Estate Planning Isn’t Just For The Elderly

Happy, smiling couple in their sixties.

My loved one needs help. Can I appoint a Guardian?

On Behalf of | Dec 11, 2015 | Guardianships

Article 81 is a Guardianship law in New York. It is known as the “Mental Hygiene Law,” which allows the State to select a Guardian to help protect and handle the financial or personal dealings of an individual who is unable to do so as a result of an incapacity. Generally, an incapacitated individual is one who is incapable of taking care of his or her own needs. Such persons need support from others, as they cannot manage important aspects of their lives.

For instance, let’s say that a valid Power of Attorney was not executed when a person, now incapacitated, had mental capacity. The person no longer has the ability to take care of things, make decisions and administer life affairs. In this type of situation, an Article 81 Guardianship could be a great option.

Guardian powers

It is important to recognize that not every Article 81 Guardian is granted the same level of control. The court specifically defines Guardianship orders; the granted responsibilities must be those that tend to the needs of the debilitated individual. For instance, a struggling person may not be capable of paying bills, but he or she may be able to make important medical choices. In such a case, a court would employ a Guardian with duties limited to monetary supervision.

In general, an Article 81 Guardian can have several responsibilities. As mentioned, the duties depend on what the incapacitated individual needs. The most frequent proceeding is one brought as a result a person’s inability to manage expenses. A Guardian can assist with this problem by securing the right to make payments, gather assets, create investments and more — anything deemed appropriate for the disabled person.

However, note that a Guardian is not just someone who pays the bills. There are many other Guardianship powers, including the following, which can help support the person in need:

  • The power to thwart self-neglect
  • The power to stop physical abuse
  • The power to stop financial abuse
  • The ability to engage in Medicaid planning
  • The right to control tax planning

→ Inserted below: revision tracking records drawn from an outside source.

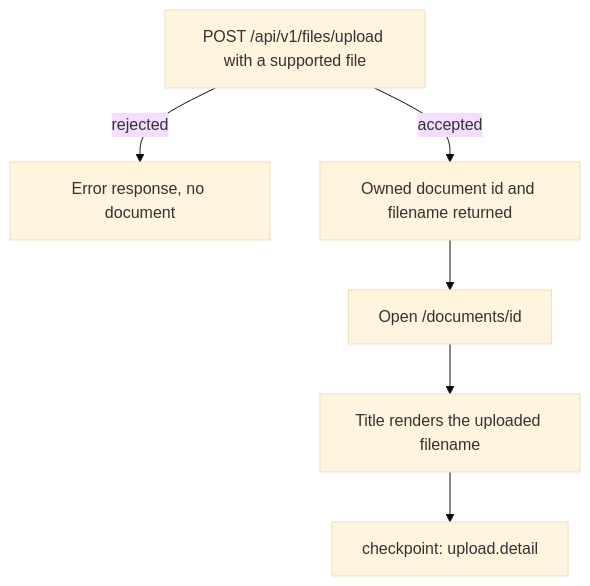
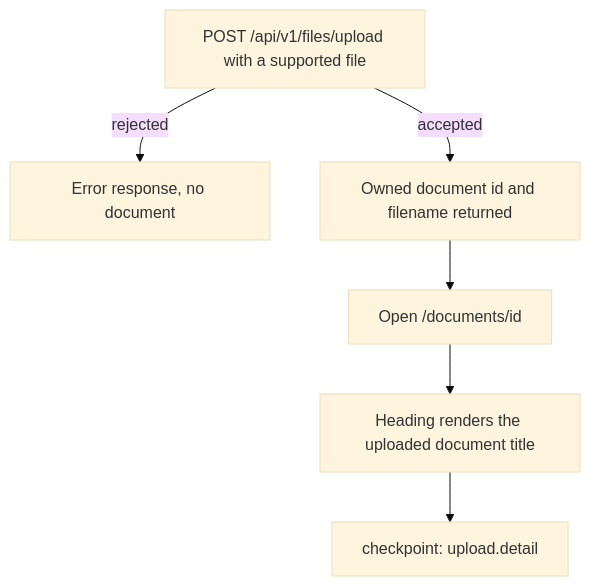
Before and after one commit to Goodwiinz/NOUS-Research-Assistant: the diagram in docs/engineering/flows/document-upload.md, drawn with Mermaid (base theme). The commit also changed other lines of this file and 9 other files, not shown here.

````diff
--- a/docs/engineering/flows/document-upload.md
+++ b/docs/engineering/flows/document-upload.md
@@ -7,8 +7,8 @@
 ```mermaid
 flowchart TD
   A[POST /api/v1/files/upload with a supported file] -->|rejected| E[Error response, no document]
   A -->|accepted| B[Owned document id and filename returned]
   B --> C[Open /documents/id]
-  C --> D[Title renders the uploaded filename]
+  C --> D[Heading renders the uploaded document title]
   D --> F["checkpoint: upload.detail"]
 ```
````
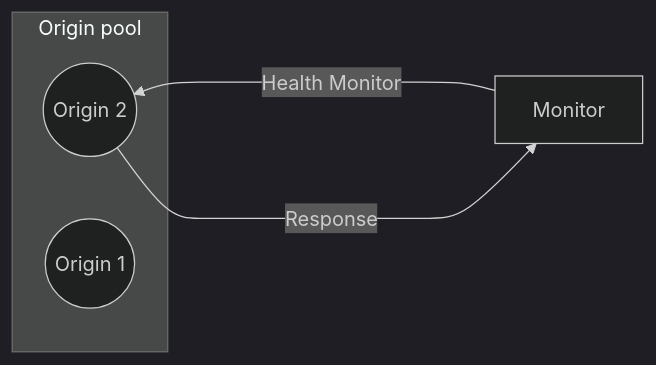
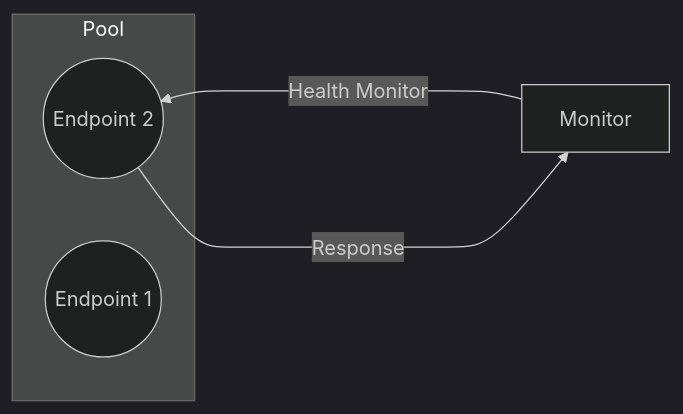
Before and after one commit to rdhanarot/cloudflare-docs: the diagram in content/load-balancing/_partials/_health-check-diagram.md, drawn with Mermaid (dark theme). The commit also changed 145 other files, not shown here.

First line of the commit message:
[LB] Adjust terminology - origin servers to endpoints (#13641)

````diff
--- a/content/load-balancing/_partials/_health-check-diagram.md
+++ b/content/load-balancing/_partials/_health-check-diagram.md
@@ -8,11 +8,11 @@
 ```mermaid
     flowchart RL
       accTitle: Load balancing monitor flow
-      accDescr: Monitors issue health monitor requests, which validate the current status of servers within each origin pool.
-      Monitor -- Health Monitor ----> Origin2
-      Origin2 -- Response ----> Monitor
-      subgraph Origin pool
-      Origin1((Origin 1))
-      Origin2((Origin 2))
+      accDescr: Monitors issue health monitor requests, which validate the current status of servers within each pool.
+      Monitor -- Health Monitor ----> Endpoint2
+      Endpoint2 -- Response ----> Monitor
+      subgraph Pool
+      Endpoint1((Endpoint 1))
+      Endpoint2((Endpoint 2))
       end
 ```
````
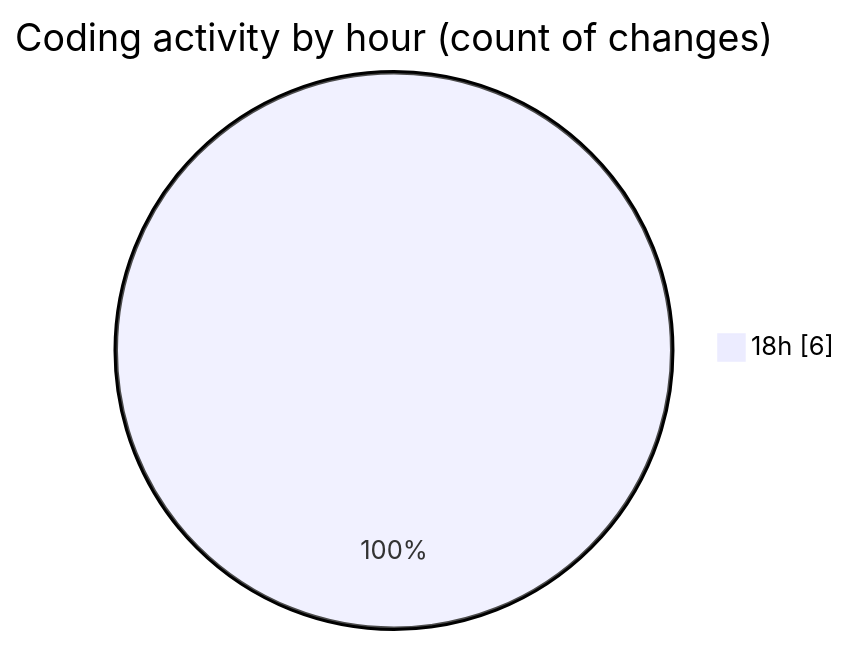
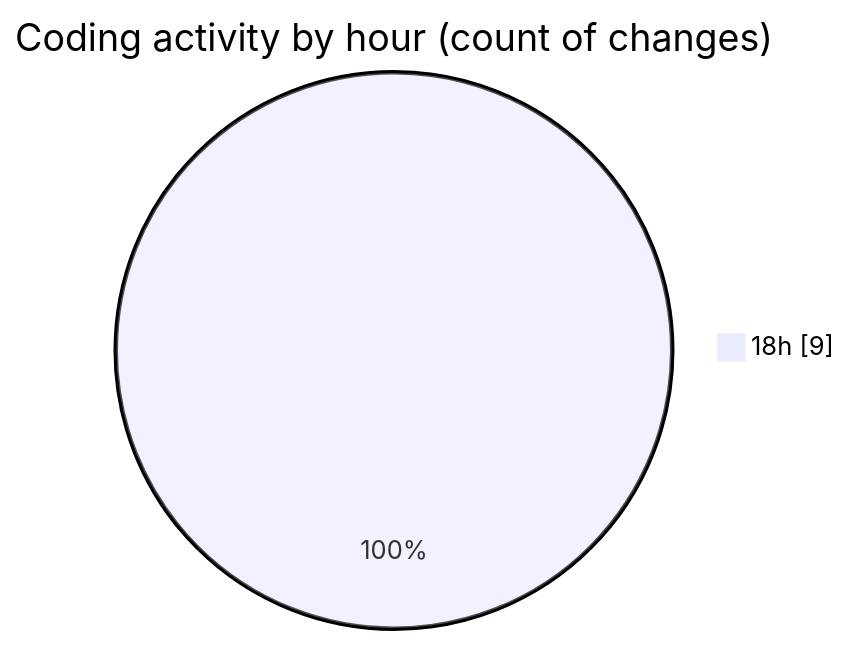
Before and after one commit to EIIisD/code-tracking: the second of 2 diagrams in 2025-08-03/_claude/README.md, drawn with Mermaid. The commit also changed other lines of this file and 1 other file, not shown here.

````diff
--- a/2025-08-03/_claude/README.md
+++ b/2025-08-03/_claude/README.md
@@ -32,5 +35,5 @@
 ```mermaid
 pie showData
 title Coding activity by hour (count of changes)
-"18h" : 6
+"18h" : 9
 ```
````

If you have a loved one who may need extra assistance, Article 81 Guardianship could be helpful. Want to know more about the Guardianship program? Speak with an estate planning or elder law attorney in your area. A lawyer can tell you who can be a Guardian and detail the duties and responsibilities under Article 81.